=== Your instructions ===
Lines containing the word "version" are to be copied from the data below.

=== Data ===

►

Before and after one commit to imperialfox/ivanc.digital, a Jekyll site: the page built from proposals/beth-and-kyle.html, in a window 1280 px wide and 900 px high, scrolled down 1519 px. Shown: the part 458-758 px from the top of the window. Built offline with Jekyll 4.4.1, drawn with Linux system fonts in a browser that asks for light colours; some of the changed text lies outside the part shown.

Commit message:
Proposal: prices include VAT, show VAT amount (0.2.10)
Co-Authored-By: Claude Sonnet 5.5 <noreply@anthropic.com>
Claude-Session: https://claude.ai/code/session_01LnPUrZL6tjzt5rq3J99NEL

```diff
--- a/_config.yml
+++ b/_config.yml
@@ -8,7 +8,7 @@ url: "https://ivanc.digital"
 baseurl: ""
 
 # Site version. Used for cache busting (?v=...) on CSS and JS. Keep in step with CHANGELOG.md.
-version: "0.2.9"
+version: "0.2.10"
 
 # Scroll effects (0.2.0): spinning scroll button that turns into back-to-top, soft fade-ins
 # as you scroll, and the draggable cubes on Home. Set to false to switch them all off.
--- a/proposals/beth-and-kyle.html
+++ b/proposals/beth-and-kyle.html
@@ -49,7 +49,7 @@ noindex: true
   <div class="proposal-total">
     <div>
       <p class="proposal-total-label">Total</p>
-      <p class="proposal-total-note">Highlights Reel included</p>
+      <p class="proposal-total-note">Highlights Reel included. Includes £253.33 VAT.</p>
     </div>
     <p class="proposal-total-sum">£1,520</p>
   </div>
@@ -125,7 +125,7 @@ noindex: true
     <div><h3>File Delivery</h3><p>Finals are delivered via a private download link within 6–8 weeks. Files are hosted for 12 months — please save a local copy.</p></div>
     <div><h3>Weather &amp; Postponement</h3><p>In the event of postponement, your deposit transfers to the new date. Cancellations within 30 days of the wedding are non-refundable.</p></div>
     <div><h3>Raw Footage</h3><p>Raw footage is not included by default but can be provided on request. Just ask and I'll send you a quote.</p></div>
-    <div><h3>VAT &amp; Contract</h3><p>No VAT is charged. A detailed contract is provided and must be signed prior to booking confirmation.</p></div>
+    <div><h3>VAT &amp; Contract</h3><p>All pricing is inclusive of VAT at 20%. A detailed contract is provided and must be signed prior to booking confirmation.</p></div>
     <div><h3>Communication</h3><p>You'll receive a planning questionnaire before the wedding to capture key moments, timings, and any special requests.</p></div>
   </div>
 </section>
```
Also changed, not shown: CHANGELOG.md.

◄

=== Solution to the exercise ===
 # Site version. Used for cache busting (?v=...) on CSS and JS. Keep in step with CHANGELOG.md.
-version: "0.2.9"
+version: "0.2.10"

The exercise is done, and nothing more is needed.